→ YOUR GOAL: The word "background" appears in some lines of the records below; state how many lines, and nothing else.

→ DATASET:
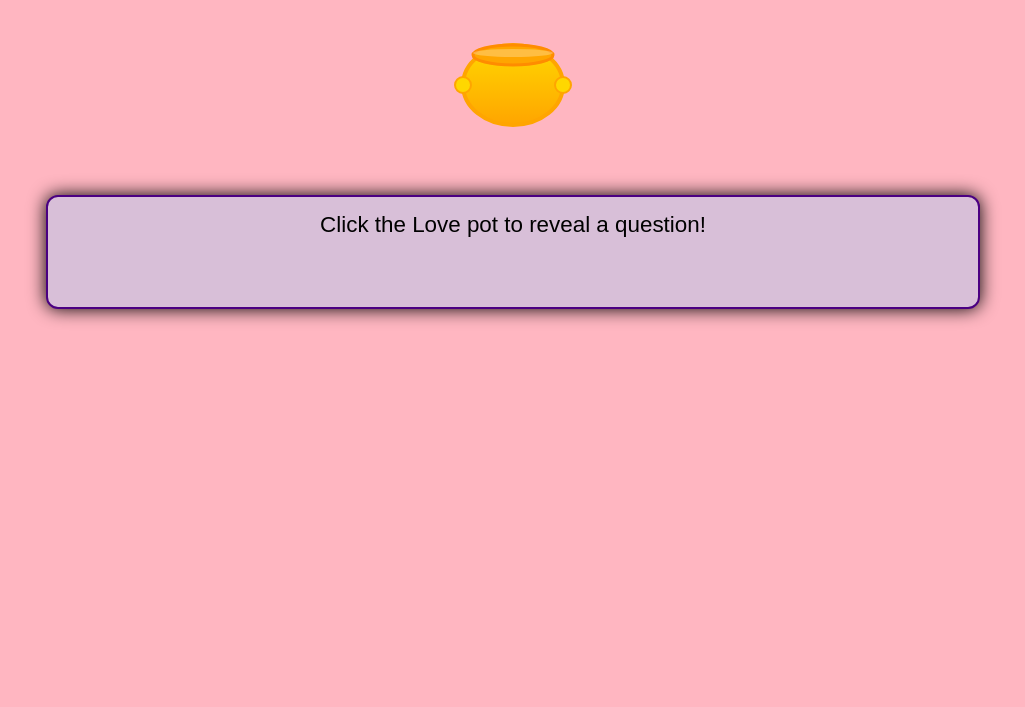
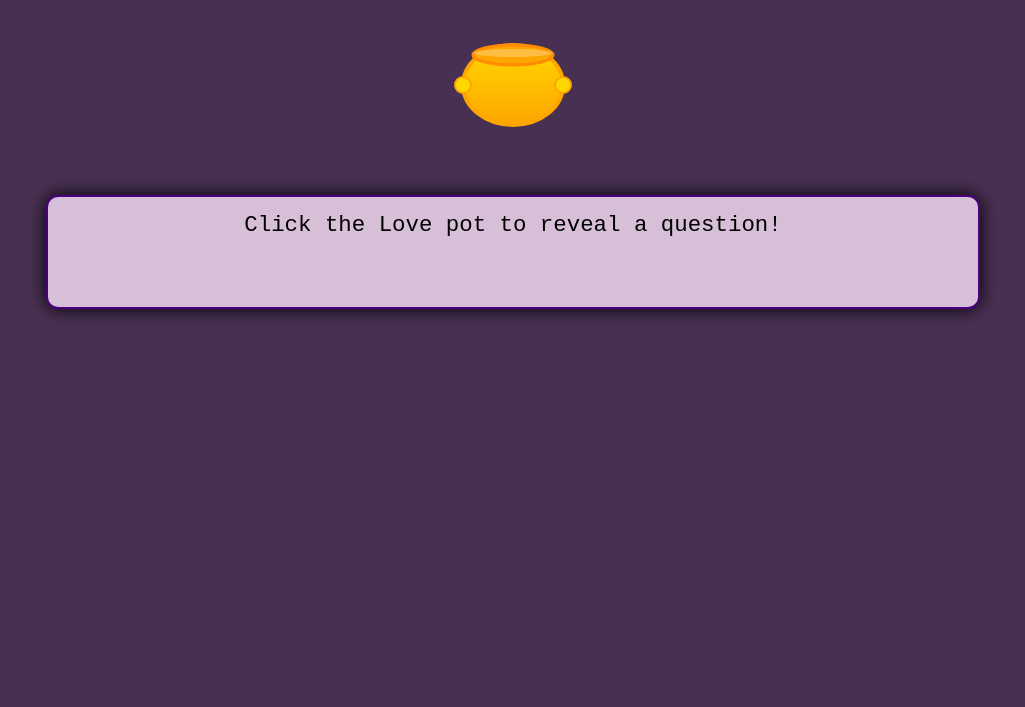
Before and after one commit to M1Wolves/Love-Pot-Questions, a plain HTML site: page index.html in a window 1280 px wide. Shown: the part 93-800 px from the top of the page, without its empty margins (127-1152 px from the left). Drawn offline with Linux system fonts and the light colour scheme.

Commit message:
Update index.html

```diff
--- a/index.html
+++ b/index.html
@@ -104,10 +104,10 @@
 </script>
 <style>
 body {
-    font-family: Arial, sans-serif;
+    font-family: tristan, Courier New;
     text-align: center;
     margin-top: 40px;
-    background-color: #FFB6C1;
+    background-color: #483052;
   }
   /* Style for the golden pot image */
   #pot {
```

→ ANSWER TO THE EXERCISE: 2